On travels when KumKum and I are near enough to a poet’s grave or museum to pay a visit, we go. In this manner we have paid our respects to Keats, Ghalib, Melville, Wharton, Longfellow and Poe, and this time we were driven from Boston to Amherst to see the Emily Dickinson Museum, located in the house where she spent the major part of her life.
The docent who guided a group of seven was a retired lady, specialising in 19th century history, and had an intimate familiarity with the life of ED and her close family (sister Lavinia, brother Austin and future sister-in-law Susan). She said there were many myths about the poet – that she was a recluse, that no one in her lifetime knew she wrote poetry, that she never left Amherst, etc.
ED was a fond aunt to children who came to play in the grounds outside her upper storey bedroom, and would lower shortbread cookies to them in a basket. There is a museum of her memorabilia in Harvard University, at the Emily Dickinson Room of the Houghton Library,
Since July 2016 the Museum has allowed visitors to rent her bedroom for $100 an hour and sit and write at her desk:
The Emily Dickinson Archive makes high-resolution images of Dickinson’s surviving manuscripts available in open access, and provides readers with a website through which they can view images of manuscripts held in multiple libraries and archives.
The story behind the Emily Dickinson Archive, a collaborative project of Harvard University Press and a growing number of repositories that own examples of Dickinson’s original work. The biggest are Houghton Library, Amherst College, and the Boston Public Library.
Video of a Talk

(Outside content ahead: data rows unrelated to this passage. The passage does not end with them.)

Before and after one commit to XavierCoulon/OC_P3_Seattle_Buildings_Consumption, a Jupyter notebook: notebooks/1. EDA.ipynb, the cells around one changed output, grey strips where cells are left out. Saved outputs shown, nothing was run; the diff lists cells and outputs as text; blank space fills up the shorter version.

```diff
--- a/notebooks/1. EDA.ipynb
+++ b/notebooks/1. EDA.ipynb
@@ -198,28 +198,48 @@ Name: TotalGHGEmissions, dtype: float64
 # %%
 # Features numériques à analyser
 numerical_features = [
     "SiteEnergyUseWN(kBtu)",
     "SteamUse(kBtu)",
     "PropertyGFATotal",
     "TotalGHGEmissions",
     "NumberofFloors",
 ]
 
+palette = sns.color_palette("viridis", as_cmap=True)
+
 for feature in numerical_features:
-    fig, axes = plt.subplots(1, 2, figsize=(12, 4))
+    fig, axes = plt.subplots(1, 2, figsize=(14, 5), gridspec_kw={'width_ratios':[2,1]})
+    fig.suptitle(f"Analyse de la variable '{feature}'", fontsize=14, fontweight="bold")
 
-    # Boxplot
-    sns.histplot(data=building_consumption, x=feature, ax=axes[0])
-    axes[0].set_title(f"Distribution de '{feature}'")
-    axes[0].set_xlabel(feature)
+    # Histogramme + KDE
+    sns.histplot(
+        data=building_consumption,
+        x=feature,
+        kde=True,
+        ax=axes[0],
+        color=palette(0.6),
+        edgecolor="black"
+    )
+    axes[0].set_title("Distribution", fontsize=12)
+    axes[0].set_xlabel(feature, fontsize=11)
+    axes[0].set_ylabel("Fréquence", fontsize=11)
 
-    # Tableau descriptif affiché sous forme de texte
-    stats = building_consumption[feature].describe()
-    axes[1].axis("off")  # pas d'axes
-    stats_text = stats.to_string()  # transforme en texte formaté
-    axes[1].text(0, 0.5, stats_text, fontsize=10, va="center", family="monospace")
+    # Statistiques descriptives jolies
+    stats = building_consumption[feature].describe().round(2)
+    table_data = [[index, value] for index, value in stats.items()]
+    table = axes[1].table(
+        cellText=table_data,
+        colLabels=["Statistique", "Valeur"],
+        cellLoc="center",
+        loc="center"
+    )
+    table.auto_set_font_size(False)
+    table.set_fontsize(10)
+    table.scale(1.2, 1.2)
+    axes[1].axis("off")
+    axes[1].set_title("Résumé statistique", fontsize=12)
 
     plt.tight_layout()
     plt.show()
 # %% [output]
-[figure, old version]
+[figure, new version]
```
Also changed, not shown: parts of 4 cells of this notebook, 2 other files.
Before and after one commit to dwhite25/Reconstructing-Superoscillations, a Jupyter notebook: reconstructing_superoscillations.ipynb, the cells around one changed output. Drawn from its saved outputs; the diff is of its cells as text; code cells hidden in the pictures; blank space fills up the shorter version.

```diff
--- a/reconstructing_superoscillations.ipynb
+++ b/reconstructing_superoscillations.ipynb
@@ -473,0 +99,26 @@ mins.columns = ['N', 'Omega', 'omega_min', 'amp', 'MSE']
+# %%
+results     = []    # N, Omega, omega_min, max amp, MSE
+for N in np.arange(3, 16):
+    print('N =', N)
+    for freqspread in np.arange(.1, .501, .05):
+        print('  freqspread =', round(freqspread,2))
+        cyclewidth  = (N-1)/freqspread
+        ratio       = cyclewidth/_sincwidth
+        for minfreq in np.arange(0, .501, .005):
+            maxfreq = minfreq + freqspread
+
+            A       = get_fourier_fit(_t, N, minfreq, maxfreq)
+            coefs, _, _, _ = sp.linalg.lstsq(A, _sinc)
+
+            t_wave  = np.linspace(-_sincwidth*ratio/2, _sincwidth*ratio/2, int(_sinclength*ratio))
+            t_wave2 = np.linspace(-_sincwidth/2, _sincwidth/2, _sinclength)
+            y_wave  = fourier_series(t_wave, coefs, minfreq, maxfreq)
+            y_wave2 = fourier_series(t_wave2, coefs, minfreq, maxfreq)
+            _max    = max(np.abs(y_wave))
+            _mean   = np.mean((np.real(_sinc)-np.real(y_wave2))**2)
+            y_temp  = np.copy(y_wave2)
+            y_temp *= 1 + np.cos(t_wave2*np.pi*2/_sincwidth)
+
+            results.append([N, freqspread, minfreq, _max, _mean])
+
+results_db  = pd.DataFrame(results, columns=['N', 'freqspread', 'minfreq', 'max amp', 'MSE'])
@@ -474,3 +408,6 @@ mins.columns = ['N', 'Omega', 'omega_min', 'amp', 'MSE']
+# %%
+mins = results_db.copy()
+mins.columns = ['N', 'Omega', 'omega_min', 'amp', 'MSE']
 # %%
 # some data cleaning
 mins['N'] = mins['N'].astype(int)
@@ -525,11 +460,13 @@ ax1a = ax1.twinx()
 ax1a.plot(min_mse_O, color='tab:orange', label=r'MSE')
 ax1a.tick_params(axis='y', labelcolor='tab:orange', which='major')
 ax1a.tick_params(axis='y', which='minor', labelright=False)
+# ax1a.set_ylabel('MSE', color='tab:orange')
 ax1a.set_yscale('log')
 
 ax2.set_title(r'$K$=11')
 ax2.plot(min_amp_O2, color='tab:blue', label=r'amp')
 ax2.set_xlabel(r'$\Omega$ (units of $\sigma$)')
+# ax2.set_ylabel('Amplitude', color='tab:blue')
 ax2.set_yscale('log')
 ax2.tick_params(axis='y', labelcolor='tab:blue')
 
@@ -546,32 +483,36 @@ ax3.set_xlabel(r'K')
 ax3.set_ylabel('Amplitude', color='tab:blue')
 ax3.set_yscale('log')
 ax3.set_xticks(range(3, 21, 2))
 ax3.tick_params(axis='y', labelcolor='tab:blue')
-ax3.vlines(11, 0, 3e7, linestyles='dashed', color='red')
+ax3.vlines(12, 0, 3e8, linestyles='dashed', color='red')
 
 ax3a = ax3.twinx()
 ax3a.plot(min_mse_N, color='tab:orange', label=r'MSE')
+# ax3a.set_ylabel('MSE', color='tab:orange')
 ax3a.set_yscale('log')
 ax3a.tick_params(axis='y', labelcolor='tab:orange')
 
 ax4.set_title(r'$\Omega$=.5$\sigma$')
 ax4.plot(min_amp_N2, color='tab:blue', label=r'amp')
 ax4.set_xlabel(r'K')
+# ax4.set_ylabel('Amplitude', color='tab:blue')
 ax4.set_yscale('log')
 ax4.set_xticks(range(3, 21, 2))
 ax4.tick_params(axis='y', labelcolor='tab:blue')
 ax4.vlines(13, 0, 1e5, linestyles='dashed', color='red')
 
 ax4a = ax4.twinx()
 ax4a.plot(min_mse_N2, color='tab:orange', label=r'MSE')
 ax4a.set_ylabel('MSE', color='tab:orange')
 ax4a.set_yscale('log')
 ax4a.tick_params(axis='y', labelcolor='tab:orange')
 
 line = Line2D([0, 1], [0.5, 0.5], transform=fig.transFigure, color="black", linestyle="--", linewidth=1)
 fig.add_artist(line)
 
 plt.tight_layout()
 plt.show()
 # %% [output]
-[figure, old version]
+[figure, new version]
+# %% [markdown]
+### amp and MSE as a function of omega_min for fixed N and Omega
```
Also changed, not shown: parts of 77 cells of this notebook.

'The Secret Life of Emily Dickinson', book by author Jerome Charyn who creates the poet in her own voice, with all its characteristic modulations that he learned from her letters and poems. He says she had a mischievous, playful, sexual side, and did not hide her sexuality.